Not loving the deep indigo color? A diluted bleach bath can help lighten the color and is another technique used to give denim a well-worn look before its time. It's best to experiment with scraps first to find the perfect water to bleach ration and amount of time in the bath.
Repairs—Sometimes, your well-loved denim can become a little too distressed or you find you’ve developed holes in all the wrong areas to the point that it becomes, well, distressing. Luckily, there are many routes to take to mend and repair your denim that are quite creative and beautiful works of art in their own right.
For a repair that you’d like to have blend in, try to find another scrap of denim in a similar weight and shade to use as a patch behind the hole or tear. Stitch back and forth over the hole to secure the patch and prevent it from tearing further. Note, be sure to use thread that is also a close match to original denim as possible.
For something a bit more fun, you could use a contrasting denim color, or different scrap of fabric, or even a cool iron-on patch to cover the area. Add a bit of embroidery or hand stitching for even more interest and make your denim garment uniquely yours!
We SEW Want To Know What You Think! What is your favorite denim make to-date? What are you hoping to make next? Let us know in the comments!
Hi, Is cotton denim the same as cotton twill ? I also, noticed there’s brushed/sanded twill and denim how does the manufacture make the brushed fabric?
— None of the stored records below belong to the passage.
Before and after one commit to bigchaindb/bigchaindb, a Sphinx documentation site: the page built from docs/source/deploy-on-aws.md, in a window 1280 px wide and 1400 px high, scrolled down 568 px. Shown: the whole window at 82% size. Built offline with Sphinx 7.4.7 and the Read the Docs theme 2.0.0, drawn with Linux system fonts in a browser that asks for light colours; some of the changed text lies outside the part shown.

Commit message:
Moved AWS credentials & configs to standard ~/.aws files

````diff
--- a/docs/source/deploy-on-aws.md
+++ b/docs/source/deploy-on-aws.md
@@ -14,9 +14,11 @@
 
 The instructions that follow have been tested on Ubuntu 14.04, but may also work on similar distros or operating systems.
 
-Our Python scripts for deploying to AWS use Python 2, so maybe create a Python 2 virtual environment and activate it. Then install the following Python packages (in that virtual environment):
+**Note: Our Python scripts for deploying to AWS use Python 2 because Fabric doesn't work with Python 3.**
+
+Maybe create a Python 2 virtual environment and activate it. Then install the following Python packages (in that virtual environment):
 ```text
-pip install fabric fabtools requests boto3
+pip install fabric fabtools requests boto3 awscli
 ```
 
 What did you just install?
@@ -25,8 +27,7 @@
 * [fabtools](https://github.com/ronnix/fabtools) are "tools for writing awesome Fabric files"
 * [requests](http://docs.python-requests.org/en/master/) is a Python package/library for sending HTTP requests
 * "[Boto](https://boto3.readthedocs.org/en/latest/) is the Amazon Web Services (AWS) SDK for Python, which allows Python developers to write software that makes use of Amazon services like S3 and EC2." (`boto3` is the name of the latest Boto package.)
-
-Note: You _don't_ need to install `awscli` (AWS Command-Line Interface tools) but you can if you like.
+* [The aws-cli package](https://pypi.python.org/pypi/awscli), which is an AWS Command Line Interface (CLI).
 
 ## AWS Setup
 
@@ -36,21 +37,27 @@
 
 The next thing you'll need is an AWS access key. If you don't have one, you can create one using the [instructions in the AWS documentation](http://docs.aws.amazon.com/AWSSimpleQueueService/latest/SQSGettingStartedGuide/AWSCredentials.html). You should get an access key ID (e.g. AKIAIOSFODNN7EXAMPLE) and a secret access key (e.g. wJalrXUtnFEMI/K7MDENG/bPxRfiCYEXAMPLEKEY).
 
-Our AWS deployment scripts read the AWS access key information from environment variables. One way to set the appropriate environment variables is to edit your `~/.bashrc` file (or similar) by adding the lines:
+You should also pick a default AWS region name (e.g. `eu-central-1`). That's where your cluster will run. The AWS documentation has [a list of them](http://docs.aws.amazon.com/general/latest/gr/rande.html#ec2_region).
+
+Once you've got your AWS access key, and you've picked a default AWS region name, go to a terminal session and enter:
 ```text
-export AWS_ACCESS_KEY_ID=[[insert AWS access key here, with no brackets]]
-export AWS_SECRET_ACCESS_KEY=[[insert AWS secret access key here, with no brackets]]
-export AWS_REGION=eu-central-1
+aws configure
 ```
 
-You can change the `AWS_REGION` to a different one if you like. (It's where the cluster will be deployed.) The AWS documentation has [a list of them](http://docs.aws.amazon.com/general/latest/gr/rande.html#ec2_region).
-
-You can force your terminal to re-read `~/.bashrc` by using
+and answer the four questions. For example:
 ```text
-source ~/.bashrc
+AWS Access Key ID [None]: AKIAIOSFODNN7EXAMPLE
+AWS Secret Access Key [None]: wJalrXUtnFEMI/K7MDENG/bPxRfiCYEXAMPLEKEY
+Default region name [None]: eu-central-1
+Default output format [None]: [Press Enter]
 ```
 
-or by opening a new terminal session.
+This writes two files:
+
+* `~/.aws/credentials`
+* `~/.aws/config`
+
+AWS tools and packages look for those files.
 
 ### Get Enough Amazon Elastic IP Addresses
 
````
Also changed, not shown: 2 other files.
Last, will you be offering the brushed twill for making pants and jackets for Fall? Thank you so much,
Leave a comment